(Detected change data)

━━━━━━━━━━━━━━━━

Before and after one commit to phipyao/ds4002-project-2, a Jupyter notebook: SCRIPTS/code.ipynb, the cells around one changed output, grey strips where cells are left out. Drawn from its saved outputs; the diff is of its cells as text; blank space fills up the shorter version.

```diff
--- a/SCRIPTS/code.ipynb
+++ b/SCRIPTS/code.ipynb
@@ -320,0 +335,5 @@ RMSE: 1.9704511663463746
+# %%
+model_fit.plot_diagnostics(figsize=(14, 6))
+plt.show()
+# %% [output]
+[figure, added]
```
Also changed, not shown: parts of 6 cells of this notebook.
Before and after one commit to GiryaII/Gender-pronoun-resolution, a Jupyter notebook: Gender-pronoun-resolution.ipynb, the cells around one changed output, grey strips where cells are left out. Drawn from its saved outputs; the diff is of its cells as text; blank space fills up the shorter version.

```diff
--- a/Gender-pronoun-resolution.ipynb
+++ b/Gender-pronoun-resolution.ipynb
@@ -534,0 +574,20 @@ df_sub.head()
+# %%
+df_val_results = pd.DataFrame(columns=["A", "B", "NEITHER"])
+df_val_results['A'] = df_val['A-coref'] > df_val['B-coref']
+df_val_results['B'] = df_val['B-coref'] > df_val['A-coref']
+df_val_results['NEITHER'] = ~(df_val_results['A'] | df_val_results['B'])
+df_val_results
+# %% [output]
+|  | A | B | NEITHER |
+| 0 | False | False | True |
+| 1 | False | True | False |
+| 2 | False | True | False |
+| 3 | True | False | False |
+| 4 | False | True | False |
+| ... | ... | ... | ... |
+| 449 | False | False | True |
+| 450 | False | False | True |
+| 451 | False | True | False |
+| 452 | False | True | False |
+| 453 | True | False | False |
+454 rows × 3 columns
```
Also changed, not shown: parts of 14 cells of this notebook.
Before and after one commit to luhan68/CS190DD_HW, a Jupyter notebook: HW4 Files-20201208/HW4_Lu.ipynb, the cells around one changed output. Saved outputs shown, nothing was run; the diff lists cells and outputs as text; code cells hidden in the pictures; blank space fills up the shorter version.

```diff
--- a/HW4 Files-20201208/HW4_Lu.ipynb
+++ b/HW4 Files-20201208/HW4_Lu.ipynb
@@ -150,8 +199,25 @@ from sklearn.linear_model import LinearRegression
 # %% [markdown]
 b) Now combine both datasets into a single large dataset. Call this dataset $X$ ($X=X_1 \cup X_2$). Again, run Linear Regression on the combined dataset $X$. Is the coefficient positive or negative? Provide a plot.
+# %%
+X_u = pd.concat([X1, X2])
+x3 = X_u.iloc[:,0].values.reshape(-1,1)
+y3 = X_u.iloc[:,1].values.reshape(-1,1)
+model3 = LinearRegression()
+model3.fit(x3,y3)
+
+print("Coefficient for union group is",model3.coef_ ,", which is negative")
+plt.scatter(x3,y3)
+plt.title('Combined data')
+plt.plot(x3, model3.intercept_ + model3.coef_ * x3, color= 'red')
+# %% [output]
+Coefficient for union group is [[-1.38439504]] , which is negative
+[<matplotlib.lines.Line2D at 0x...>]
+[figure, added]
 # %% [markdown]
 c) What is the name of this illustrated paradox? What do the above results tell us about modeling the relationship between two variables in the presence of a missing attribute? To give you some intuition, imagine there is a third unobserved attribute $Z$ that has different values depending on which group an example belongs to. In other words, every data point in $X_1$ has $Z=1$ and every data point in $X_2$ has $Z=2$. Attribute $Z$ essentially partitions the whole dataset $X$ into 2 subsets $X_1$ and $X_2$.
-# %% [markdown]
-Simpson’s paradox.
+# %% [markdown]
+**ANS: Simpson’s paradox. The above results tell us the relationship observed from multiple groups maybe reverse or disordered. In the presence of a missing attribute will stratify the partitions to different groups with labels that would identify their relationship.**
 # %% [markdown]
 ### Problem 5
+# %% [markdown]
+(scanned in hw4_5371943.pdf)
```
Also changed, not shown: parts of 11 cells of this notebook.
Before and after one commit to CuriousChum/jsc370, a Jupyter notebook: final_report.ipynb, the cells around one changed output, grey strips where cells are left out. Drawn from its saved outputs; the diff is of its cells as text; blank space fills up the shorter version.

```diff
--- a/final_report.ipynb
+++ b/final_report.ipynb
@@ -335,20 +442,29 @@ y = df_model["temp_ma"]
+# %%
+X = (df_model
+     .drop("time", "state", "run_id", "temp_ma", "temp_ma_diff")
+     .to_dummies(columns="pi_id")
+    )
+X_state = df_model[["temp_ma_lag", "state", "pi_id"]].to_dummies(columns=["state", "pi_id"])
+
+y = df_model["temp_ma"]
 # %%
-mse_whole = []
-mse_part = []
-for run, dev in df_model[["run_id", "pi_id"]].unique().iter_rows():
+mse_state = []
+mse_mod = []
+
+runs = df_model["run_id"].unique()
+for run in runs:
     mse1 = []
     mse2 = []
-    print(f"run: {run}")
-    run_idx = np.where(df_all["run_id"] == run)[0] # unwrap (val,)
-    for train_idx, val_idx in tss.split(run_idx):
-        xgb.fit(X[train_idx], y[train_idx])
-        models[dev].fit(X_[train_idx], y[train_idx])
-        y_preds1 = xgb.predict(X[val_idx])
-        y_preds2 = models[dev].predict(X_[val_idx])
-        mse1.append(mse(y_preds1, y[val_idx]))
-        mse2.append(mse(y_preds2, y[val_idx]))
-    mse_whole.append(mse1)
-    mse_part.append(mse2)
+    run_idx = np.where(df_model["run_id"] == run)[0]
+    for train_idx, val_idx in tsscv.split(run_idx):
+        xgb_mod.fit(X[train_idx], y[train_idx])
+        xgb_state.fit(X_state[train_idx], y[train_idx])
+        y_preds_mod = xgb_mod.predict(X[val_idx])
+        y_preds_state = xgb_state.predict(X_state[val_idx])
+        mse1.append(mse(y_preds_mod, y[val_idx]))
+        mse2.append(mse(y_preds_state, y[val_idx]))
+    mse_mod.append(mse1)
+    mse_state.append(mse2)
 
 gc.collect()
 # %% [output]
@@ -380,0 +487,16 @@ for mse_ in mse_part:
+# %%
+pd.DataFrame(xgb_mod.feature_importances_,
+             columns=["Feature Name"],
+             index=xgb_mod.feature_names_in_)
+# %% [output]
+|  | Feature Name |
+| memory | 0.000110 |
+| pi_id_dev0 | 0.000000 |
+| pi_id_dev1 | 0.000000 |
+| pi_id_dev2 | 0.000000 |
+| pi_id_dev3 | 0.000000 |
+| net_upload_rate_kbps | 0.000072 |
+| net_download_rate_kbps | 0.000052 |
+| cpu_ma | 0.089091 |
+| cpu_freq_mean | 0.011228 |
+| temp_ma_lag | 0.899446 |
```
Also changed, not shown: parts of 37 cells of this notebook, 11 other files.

━━━━━━━━━━━━━━━━

§ **ASSIGNMENT**:
Reproduce all the records. Keep them exact, please.

§ **YOUR RESPONSE**:
Before and after one commit to phipyao/ds4002-project-2, a Jupyter notebook: SCRIPTS/code.ipynb, the cells around one changed output, grey strips where cells are left out. Drawn from its saved outputs; the diff is of its cells as text; blank space fills up the shorter version.

```diff
--- a/SCRIPTS/code.ipynb
+++ b/SCRIPTS/code.ipynb
@@ -320,0 +335,5 @@ RMSE: 1.9704511663463746
+# %%
+model_fit.plot_diagnostics(figsize=(14, 6))
+plt.show()
+# %% [output]
+[figure, added]
```
Also changed, not shown: parts of 6 cells of this notebook.
Before and after one commit to GiryaII/Gender-pronoun-resolution, a Jupyter notebook: Gender-pronoun-resolution.ipynb, the cells around one changed output, grey strips where cells are left out. Drawn from its saved outputs; the diff is of its cells as text; blank space fills up the shorter version.

```diff
--- a/Gender-pronoun-resolution.ipynb
+++ b/Gender-pronoun-resolution.ipynb
@@ -534,0 +574,20 @@ df_sub.head()
+# %%
+df_val_results = pd.DataFrame(columns=["A", "B", "NEITHER"])
+df_val_results['A'] = df_val['A-coref'] > df_val['B-coref']
+df_val_results['B'] = df_val['B-coref'] > df_val['A-coref']
+df_val_results['NEITHER'] = ~(df_val_results['A'] | df_val_results['B'])
+df_val_results
+# %% [output]
+|  | A | B | NEITHER |
+| 0 | False | False | True |
+| 1 | False | True | False |
+| 2 | False | True | False |
+| 3 | True | False | False |
+| 4 | False | True | False |
+| ... | ... | ... | ... |
+| 449 | False | False | True |
+| 450 | False | False | True |
+| 451 | False | True | False |
+| 452 | False | True | False |
+| 453 | True | False | False |
+454 rows × 3 columns
```
Also changed, not shown: parts of 14 cells of this notebook.
Before and after one commit to luhan68/CS190DD_HW, a Jupyter notebook: HW4 Files-20201208/HW4_Lu.ipynb, the cells around one changed output. Saved outputs shown, nothing was run; the diff lists cells and outputs as text; code cells hidden in the pictures; blank space fills up the shorter version.

```diff
--- a/HW4 Files-20201208/HW4_Lu.ipynb
+++ b/HW4 Files-20201208/HW4_Lu.ipynb
@@ -150,8 +199,25 @@ from sklearn.linear_model import LinearRegression
 # %% [markdown]
 b) Now combine both datasets into a single large dataset. Call this dataset $X$ ($X=X_1 \cup X_2$). Again, run Linear Regression on the combined dataset $X$. Is the coefficient positive or negative? Provide a plot.
+# %%
+X_u = pd.concat([X1, X2])
+x3 = X_u.iloc[:,0].values.reshape(-1,1)
+y3 = X_u.iloc[:,1].values.reshape(-1,1)
+model3 = LinearRegression()
+model3.fit(x3,y3)
+
+print("Coefficient for union group is",model3.coef_ ,", which is negative")
+plt.scatter(x3,y3)
+plt.title('Combined data')
+plt.plot(x3, model3.intercept_ + model3.coef_ * x3, color= 'red')
+# %% [output]
+Coefficient for union group is [[-1.38439504]] , which is negative
+[<matplotlib.lines.Line2D at 0x...>]
+[figure, added]
 # %% [markdown]
 c) What is the name of this illustrated paradox? What do the above results tell us about modeling the relationship between two variables in the presence of a missing attribute? To give you some intuition, imagine there is a third unobserved attribute $Z$ that has different values depending on which group an example belongs to. In other words, every data point in $X_1$ has $Z=1$ and every data point in $X_2$ has $Z=2$. Attribute $Z$ essentially partitions the whole dataset $X$ into 2 subsets $X_1$ and $X_2$.
-# %% [markdown]
-Simpson’s paradox.
+# %% [markdown]
+**ANS: Simpson’s paradox. The above results tell us the relationship observed from multiple groups maybe reverse or disordered. In the presence of a missing attribute will stratify the partitions to different groups with labels that would identify their relationship.**
 # %% [markdown]
 ### Problem 5
+# %% [markdown]
+(scanned in hw4_5371943.pdf)
```
Also changed, not shown: parts of 11 cells of this notebook.
Before and after one commit to CuriousChum/jsc370, a Jupyter notebook: final_report.ipynb, the cells around one changed output, grey strips where cells are left out. Drawn from its saved outputs; the diff is of its cells as text; blank space fills up the shorter version.

```diff
--- a/final_report.ipynb
+++ b/final_report.ipynb
@@ -335,20 +442,29 @@ y = df_model["temp_ma"]
+# %%
+X = (df_model
+     .drop("time", "state", "run_id", "temp_ma", "temp_ma_diff")
+     .to_dummies(columns="pi_id")
+    )
+X_state = df_model[["temp_ma_lag", "state", "pi_id"]].to_dummies(columns=["state", "pi_id"])
+
+y = df_model["temp_ma"]
 # %%
-mse_whole = []
-mse_part = []
-for run, dev in df_model[["run_id", "pi_id"]].unique().iter_rows():
+mse_state = []
+mse_mod = []
+
+runs = df_model["run_id"].unique()
+for run in runs:
     mse1 = []
     mse2 = []
-    print(f"run: {run}")
-    run_idx = np.where(df_all["run_id"] == run)[0] # unwrap (val,)
-    for train_idx, val_idx in tss.split(run_idx):
-        xgb.fit(X[train_idx], y[train_idx])
-        models[dev].fit(X_[train_idx], y[train_idx])
-        y_preds1 = xgb.predict(X[val_idx])
-        y_preds2 = models[dev].predict(X_[val_idx])
-        mse1.append(mse(y_preds1, y[val_idx]))
-        mse2.append(mse(y_preds2, y[val_idx]))
-    mse_whole.append(mse1)
-    mse_part.append(mse2)
+    run_idx = np.where(df_model["run_id"] == run)[0]
+    for train_idx, val_idx in tsscv.split(run_idx):
+        xgb_mod.fit(X[train_idx], y[train_idx])
+        xgb_state.fit(X_state[train_idx], y[train_idx])
+        y_preds_mod = xgb_mod.predict(X[val_idx])
+        y_preds_state = xgb_state.predict(X_state[val_idx])
+        mse1.append(mse(y_preds_mod, y[val_idx]))
+        mse2.append(mse(y_preds_state, y[val_idx]))
+    mse_mod.append(mse1)
+    mse_state.append(mse2)
 
 gc.collect()
 # %% [output]
@@ -380,0 +487,16 @@ for mse_ in mse_part:
+# %%
+pd.DataFrame(xgb_mod.feature_importances_,
+             columns=["Feature Name"],
+             index=xgb_mod.feature_names_in_)
+# %% [output]
+|  | Feature Name |
+| memory | 0.000110 |
+| pi_id_dev0 | 0.000000 |
+| pi_id_dev1 | 0.000000 |
+| pi_id_dev2 | 0.000000 |
+| pi_id_dev3 | 0.000000 |
+| net_upload_rate_kbps | 0.000072 |
+| net_download_rate_kbps | 0.000052 |
+| cpu_ma | 0.089091 |
+| cpu_freq_mean | 0.011228 |
+| temp_ma_lag | 0.899446 |
```
Also changed, not shown: parts of 37 cells of this notebook, 11 other files.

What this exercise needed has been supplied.